→ WHAT IS REQUIRED
Copy out every line of the records in which "targets" can be found.

→ EXTRACTED ENTRIES

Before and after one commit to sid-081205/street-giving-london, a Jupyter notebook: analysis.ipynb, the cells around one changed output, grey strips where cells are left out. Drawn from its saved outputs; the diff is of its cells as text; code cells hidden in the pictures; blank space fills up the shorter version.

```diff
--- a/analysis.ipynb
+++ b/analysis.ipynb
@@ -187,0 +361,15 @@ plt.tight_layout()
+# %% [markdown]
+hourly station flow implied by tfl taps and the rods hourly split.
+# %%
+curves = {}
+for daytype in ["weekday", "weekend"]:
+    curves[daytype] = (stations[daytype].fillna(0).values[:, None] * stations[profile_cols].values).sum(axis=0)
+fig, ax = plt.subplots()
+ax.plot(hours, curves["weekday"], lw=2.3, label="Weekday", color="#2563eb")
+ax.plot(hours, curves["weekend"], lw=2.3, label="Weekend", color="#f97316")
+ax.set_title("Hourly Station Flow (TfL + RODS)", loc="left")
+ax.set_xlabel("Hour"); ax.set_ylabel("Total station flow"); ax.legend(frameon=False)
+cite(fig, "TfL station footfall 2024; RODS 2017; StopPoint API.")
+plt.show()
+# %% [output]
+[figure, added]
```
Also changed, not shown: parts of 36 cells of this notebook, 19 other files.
==
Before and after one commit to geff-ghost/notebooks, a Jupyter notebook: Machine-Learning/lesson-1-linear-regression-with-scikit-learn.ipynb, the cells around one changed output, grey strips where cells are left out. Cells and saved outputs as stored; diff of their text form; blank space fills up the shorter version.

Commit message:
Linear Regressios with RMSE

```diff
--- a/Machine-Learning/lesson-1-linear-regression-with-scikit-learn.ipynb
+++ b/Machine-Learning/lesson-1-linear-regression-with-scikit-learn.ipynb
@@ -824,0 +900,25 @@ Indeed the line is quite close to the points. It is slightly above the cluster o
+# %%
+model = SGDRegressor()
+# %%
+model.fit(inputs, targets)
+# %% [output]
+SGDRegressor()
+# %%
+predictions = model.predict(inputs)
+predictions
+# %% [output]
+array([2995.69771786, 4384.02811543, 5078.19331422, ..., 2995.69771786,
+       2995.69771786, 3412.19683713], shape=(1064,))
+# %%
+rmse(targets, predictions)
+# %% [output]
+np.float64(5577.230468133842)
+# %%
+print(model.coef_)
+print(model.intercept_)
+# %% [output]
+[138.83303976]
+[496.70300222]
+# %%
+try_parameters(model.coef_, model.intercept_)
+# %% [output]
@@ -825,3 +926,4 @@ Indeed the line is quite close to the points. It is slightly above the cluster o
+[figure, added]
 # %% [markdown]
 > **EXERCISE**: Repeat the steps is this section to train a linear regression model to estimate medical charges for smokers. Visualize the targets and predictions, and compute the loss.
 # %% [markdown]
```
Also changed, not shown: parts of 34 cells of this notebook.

→ REPLY
+model.fit(inputs, targets)
+rmse(targets, predictions)
 > **EXERCISE**: Repeat the steps is this section to train a linear regression model to estimate medical charges for smokers. Visualize the targets and predictions, and compute the loss.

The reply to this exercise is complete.